Longtime readers of this blog know that our dog wears clothes, as he has since puppyhood, and he has no problem with it. If he did, I wouldn’t do something that upsets him. Not all dogs are into fashion. Not all dogs like wearing clothes. If this is the case and your dog is truly upset or stressed by it, don’t do it. However, many dogs just need a little coaxing and positive reinforcement. This means no yelling, getting frustrated, forcing a dog to wear clothes, or in any way getting upset. This means starting with a bandana and if the dog allows this and walks around with it for a minute or two, reward him and praise him like he just won a dog show.
Down Time For Doggie
With all the hustle and bustle of the holidays and visitors, a dog’s routine gets out of sorts. Make sure the dog has access to a quiet room, kennel, or space where he or she can escape from the excitement. That escape should be free of any holiday dangers like electrical wires, cords, candles, foods, etc.
Santa Bring My Baby Back To Me
Never punish a dog if he does something that you are not happy about; dogs respond to positive reinforcement. If a puppy is not cooperating or not doing the desired behavior during training, it isn’t that he is being “spiteful” or defiant: He is just being a puppy and your behavior needs to be modified. Consider the task at hand and reconsider how you are training. Also, it could be the puppy isn’t ready for that task or is distracted. The same holds true for adult dogs. If an adult dog does something you are not pleased about, never “punish” or “banish” them to a kennel.
Dogs are pack animals, so safely and with supervision include them in your holiday plans.
Lost in the Night and Hating the Holidays
No one wants their dog to go missing or bolt out the door, never to be seen again. Be sure dogs are kept away from doors and the comings and goings associated with the holidays. People may arrive at any given time, there are deliveries being made, and a lot of hubbub taking place.
Should the worst happen and your dog accidentally gets lost, here is a comprehensive list to help find a lost dog.
Protect Dogs from Theft

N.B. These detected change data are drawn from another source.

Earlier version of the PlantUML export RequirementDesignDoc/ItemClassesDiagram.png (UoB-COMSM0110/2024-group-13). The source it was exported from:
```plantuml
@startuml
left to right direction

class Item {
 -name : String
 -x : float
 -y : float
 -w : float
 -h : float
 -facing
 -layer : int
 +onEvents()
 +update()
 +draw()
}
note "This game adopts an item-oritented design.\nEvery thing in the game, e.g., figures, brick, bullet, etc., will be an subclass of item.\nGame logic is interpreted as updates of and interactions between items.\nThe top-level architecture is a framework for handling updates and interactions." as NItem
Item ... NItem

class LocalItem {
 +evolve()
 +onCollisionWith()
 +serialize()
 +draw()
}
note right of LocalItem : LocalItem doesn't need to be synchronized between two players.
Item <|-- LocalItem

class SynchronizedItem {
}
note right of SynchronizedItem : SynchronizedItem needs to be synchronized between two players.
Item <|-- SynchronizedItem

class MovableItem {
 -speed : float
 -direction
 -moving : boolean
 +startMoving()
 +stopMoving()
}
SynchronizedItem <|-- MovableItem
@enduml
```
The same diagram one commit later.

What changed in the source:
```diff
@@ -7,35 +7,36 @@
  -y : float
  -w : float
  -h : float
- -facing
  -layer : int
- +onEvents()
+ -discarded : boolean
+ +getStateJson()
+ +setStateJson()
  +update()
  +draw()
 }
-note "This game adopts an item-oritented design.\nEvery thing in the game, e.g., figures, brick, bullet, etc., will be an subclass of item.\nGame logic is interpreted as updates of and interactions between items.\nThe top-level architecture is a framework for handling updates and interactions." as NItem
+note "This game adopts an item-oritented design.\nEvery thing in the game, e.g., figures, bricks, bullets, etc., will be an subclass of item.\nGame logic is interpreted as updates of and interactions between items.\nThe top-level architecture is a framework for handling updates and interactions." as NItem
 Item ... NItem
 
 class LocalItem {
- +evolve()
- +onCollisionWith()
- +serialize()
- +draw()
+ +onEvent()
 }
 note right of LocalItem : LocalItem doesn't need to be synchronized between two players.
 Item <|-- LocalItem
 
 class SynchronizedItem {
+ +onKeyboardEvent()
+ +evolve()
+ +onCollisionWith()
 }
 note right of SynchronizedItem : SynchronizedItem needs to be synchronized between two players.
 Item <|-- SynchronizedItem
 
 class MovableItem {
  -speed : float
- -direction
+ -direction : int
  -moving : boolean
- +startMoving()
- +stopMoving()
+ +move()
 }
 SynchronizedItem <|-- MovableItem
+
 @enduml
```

There are vile people in this world who concoct horrific ways to steal your dog away for drug money, dog fighting, to sell to a lab, or worse. There are ways to protect your dog from being stolen. Criminals attempt to break into your home to steal presents, knowing the holidays are a time of year when people are shopping and bringing their haul back home.
I know of several dog parents who had their homes broken into and their dogs set free into the streets so the criminals could do their nasty business.
Here’s how to protect your dog from being stolen.
Accidents Happen: Be Prepared
Do you know what to do in the event of an emergency with your dog? One of the worst things that has ever happened to me occurred with my first Cocker Spaniel. She was eating a bully stick and started to choke. I knew she had likely broken a piece off and it lodged somewhere in the back of her throat or down her throat. She started to panic and tried to breathe, but she was gasping. I tried to recall the Heimlich maneuver I learned from a first aid class I took years before, and the first thing they told us was to look into the mouth for anything obstructing the airway. By the grace of Dog and God, I saw a piece of treat lodged in the back of her throat. I have no idea how my fingers reached so far back, but I did and gently pulled the bully stick piece from her throat. I started crying and hugging my dog. I never ever want to go through that again.
Here are some of our favorite tips for what to do in a dog emergency.
Bonus Tip: Give the Gift Dog Parents Don’t Expect
What should you get for the dog parent who has everything? How about an updated first aid kit for their dog(s)? Whenever I give this gift, it is well received and people remember that gift for a long time.
Here’s a list of items to put in a dog first aid kit.
Our pal, Melissa Clinton, of Barking From the Bayou, share her humorous paw-spective take on dogs and holidays so stop by her blog, too.
Hating the holidays is not something dogs should do, so together we can ensure they have a fun and safe time!